A number of attendees agreed that they don't believe they ever made a deliberate decision to "become" an atheist; rather it's a realization that came about after study and simple absence of proof.

Ken Granderson, who calls himself a lifelong thinker, came to the conference from Boston. "You don't choose to be an atheist; you're born that way. Not believing in the Judeo-Christian God is no different than not believing in Thor or Poseidon or Osiris. Someone told me that there's this God, but once I learned to question, I understood that the God I was told about--and the stories about that God--were no different from the mythologies of any other people who created stories to explain their worlds."

The conference concluded with a discussion about how to both encourage more diversity within the atheist or humanist or free-thought movement and how to simply handle going back home to our (sometimes) lonely little corners.

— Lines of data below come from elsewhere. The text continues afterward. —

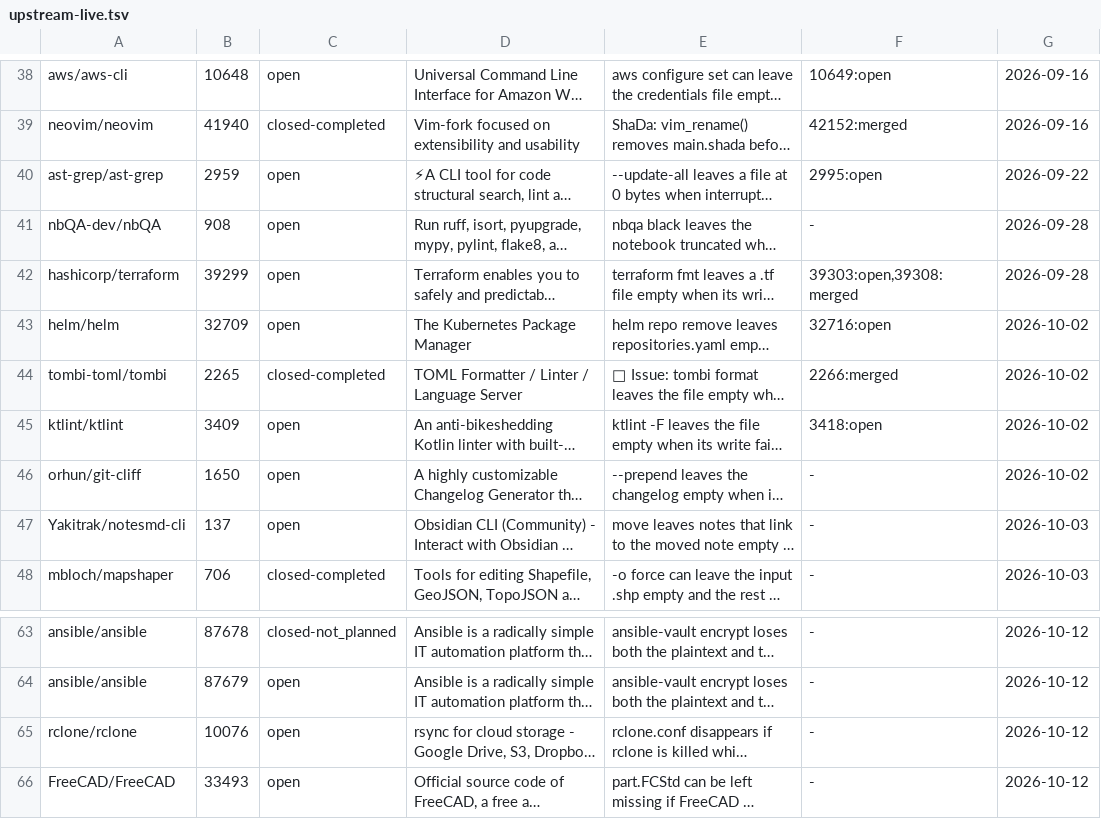
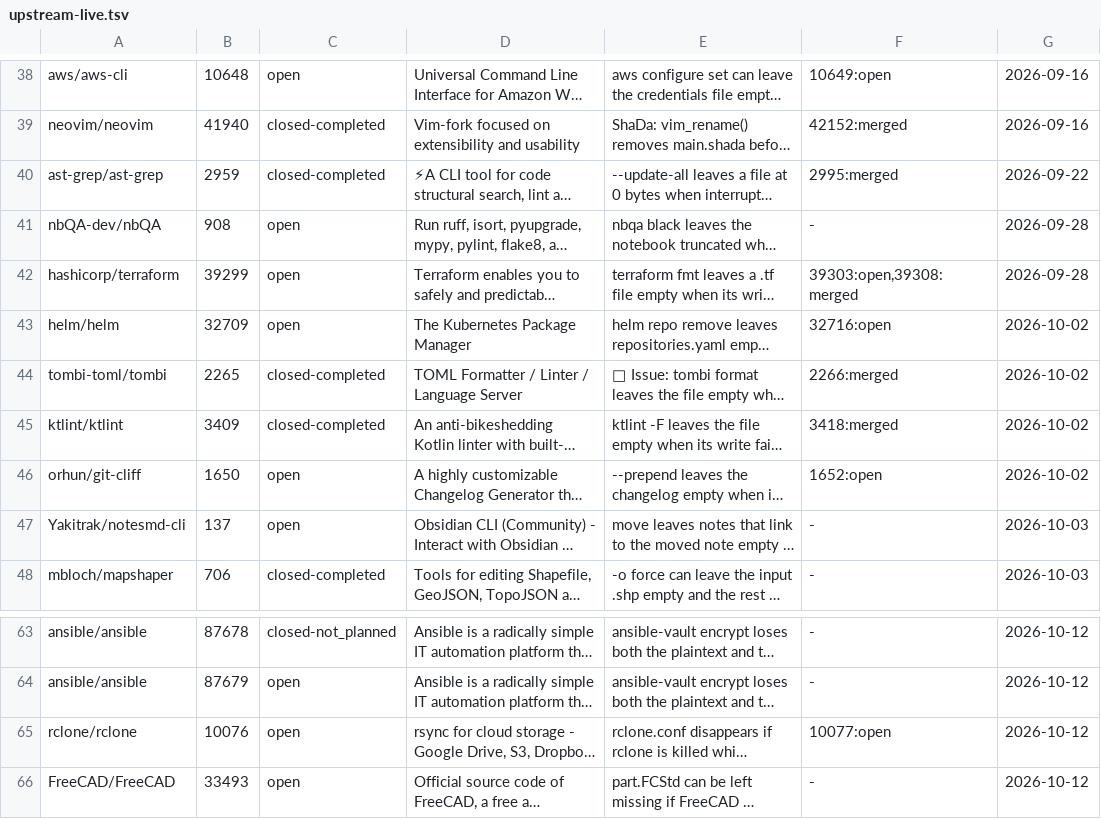
Before and after one commit to yottayoshida/sideeye, a TSV file: spike/upstream-live.tsv, drawn as a sheet; only a part is shown, gaps mark what is left out; long unchanged cells end in …; the diff names each change by its address in the sheet, - before the commit and + after, or states it on an @@ line.

```diff
--- a/spike/upstream-live.tsv
+++ b/spike/upstream-live.tsv
-C40: open
+C40: closed-completed
-F40: 2995:open
+F40: 2995:merged
-C45: open
+C45: closed-completed
-F45: 3418:open
+F45: 3418:merged
-F46: -
+F46: 1652:open
-F65: -
+F65: 10077:open
```
Also changed, not shown: 1 other file.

Washington said she was encouraged by the number of black secularists at the convention, but she laments that there is so much more work to be done, especially when considering those who are shaping American atheist policy. "The lack of diversity is a real issue. Are we just to be followers or are we helping to drive this vehicle that is the secular movement?"

Washington's point was echoed in a summary by Center for Inquiry On Campus organizer Debbie Goddard. Goddard called out the skeptic movement for being overwhelmingly white, male and older, but she also noted that there's a thriving college skeptic scene that could likely yield some age, race and gender diversity to the movement as well.

If nothing else, the group assembled was a rational one. And while "fired up," we realize that Americans who claim to have no religious affiliation is only around 15 percent. The number for blacks is even lower, at 12 percent. So as a minority within a deeply closeted minority, we're going to have to work to gain visibility and influence. Those of us who are "out" mustn't apologize for our stance. We also need to join larger non-theistic groups.

And as Celie yelled to Mister when she moved away to her own home, black atheists need to affirm, "I may be black...but I'm here!"

Jamila Bey is an atheist and a writer based in Washington, D.C.